• WHAT IS NEEDED
Produce an exact copy of the lines below, starting at the first and ending with the line containing "Co-Authored-By: Claude Sonnet".

• MATERIAL TO PROCESS
▶

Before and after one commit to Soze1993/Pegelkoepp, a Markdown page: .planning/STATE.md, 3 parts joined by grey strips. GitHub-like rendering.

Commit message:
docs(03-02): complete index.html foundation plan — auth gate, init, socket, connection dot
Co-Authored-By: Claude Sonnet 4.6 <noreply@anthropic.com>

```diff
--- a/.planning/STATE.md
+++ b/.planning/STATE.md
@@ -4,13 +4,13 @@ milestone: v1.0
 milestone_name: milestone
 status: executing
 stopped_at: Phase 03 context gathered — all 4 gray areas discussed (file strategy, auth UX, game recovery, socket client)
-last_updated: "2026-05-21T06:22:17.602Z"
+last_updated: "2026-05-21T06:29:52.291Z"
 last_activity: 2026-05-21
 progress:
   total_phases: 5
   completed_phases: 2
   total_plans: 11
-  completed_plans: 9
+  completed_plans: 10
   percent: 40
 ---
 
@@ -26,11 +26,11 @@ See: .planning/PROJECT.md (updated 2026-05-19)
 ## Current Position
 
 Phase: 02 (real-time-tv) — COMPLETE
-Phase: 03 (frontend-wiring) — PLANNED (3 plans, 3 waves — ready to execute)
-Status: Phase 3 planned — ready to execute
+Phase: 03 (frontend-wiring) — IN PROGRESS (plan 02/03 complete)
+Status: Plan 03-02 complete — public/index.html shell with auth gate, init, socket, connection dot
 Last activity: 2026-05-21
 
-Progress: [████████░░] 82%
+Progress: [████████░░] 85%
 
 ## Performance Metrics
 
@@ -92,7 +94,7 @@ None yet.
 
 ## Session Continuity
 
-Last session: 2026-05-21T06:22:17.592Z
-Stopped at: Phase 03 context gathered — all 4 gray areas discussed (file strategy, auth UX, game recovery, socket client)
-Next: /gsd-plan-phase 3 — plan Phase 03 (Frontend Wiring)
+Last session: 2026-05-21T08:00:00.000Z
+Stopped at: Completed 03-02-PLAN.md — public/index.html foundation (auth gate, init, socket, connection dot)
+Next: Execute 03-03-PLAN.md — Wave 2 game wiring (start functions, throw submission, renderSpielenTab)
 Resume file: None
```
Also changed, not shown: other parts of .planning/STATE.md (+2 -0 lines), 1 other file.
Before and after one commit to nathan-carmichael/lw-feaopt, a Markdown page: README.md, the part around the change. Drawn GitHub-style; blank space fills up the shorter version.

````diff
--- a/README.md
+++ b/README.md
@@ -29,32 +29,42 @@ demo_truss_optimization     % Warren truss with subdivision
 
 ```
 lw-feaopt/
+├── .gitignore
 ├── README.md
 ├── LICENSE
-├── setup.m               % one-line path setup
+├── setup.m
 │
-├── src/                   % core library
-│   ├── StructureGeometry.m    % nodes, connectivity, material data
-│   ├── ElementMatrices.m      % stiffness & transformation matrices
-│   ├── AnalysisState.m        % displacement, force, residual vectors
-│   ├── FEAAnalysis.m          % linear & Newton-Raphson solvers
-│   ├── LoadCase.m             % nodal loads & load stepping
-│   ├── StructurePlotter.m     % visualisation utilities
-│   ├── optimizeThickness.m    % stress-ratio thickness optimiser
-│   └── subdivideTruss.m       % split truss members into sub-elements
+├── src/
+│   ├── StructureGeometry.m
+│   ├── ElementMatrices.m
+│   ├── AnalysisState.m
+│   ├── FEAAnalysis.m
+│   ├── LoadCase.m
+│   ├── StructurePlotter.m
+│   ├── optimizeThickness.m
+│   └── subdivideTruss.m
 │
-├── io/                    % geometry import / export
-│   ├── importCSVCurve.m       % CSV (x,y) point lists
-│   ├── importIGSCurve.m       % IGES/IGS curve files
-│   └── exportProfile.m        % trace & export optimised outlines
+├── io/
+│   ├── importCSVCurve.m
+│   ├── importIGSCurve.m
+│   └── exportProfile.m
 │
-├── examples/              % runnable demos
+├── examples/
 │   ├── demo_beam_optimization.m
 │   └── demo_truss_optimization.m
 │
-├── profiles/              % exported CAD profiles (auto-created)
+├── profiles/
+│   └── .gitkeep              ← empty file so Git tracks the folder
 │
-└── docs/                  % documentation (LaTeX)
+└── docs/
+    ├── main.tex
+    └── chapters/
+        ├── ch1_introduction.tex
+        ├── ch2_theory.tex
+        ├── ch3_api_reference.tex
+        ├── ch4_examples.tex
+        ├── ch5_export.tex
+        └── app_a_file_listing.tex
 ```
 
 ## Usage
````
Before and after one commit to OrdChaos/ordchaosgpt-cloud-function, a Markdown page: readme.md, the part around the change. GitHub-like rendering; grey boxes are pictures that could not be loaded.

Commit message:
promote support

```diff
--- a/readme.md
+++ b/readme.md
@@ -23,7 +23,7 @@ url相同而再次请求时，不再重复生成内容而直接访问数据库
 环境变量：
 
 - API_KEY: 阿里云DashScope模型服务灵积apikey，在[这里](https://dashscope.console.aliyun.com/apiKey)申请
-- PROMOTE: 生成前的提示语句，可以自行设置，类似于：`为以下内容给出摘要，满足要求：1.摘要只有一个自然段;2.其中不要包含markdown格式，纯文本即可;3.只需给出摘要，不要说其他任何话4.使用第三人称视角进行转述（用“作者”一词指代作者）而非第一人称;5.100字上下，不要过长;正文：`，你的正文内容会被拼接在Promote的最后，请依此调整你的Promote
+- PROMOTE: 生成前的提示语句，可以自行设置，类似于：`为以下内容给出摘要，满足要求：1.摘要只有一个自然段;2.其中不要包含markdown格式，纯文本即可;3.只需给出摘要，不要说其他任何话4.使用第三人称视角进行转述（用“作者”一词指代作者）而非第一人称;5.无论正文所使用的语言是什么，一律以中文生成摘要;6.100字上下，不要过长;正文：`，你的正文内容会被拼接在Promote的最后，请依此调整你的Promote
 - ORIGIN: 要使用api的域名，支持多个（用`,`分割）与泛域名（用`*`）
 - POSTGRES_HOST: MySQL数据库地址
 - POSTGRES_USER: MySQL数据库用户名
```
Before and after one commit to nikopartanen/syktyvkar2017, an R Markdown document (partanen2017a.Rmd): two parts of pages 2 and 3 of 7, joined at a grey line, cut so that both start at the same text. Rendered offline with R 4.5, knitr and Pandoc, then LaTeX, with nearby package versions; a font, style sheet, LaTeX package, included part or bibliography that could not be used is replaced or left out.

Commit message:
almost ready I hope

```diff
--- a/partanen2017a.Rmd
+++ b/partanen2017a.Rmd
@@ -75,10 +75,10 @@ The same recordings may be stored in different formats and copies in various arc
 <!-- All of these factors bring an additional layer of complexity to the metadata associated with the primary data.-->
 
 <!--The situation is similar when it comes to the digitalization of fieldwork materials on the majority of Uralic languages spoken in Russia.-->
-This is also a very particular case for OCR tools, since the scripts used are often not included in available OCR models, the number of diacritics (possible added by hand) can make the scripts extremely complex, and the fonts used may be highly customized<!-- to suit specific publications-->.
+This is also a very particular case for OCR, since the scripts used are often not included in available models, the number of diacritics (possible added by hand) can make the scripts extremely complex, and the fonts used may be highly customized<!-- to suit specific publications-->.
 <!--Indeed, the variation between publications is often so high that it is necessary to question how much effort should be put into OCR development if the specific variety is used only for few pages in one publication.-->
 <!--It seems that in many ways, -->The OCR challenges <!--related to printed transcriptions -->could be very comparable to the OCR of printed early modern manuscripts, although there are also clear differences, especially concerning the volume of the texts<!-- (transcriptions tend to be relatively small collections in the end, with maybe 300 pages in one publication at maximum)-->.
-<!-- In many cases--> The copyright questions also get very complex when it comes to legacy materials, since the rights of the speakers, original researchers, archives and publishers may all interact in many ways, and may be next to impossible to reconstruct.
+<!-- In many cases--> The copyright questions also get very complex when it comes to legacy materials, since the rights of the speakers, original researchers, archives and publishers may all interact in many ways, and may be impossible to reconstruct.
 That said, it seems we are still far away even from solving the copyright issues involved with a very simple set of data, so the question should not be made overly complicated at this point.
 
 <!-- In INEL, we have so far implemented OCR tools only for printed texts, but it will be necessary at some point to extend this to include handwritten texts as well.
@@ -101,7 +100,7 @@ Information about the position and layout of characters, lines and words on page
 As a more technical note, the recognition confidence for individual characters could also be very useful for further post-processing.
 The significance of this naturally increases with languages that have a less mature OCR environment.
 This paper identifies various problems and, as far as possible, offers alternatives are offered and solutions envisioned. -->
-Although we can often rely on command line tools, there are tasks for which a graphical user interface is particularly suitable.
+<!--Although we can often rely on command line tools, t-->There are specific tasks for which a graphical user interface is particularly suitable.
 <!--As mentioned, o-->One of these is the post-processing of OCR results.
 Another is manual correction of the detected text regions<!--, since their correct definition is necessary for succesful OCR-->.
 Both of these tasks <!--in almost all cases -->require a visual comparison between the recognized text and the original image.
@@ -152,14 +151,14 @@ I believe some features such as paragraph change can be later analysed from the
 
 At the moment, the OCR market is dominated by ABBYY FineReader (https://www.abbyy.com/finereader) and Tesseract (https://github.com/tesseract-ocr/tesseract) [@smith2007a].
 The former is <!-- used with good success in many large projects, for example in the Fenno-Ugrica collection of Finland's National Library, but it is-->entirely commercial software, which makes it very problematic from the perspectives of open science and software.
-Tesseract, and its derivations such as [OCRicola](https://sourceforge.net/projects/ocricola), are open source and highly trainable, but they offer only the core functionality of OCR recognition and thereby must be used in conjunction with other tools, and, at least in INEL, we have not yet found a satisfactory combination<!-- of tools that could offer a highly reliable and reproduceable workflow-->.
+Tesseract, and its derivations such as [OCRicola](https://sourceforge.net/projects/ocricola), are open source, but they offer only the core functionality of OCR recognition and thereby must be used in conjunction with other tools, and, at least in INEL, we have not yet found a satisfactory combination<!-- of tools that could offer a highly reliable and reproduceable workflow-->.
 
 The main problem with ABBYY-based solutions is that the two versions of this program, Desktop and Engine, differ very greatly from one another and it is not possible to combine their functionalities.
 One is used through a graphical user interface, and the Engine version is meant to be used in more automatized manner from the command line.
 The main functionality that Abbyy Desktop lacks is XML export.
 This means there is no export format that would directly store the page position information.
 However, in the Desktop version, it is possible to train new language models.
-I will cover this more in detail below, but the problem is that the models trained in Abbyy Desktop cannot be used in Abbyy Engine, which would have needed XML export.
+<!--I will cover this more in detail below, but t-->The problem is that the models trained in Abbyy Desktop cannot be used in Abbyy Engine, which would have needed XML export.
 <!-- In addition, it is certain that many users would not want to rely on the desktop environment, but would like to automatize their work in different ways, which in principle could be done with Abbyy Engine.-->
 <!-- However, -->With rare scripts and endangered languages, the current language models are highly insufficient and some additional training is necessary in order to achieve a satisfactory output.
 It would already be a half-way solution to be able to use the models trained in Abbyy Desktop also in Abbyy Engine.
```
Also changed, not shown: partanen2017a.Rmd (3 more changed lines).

◀

• ANSWER SECTION
Before and after one commit to Soze1993/Pegelkoepp, a Markdown page: .planning/STATE.md, 3 parts joined by grey strips. GitHub-like rendering.

Commit message:
docs(03-02): complete index.html foundation plan — auth gate, init, socket, connection dot
Co-Authored-By: Claude Sonnet 4.6 <noreply@anthropic.com>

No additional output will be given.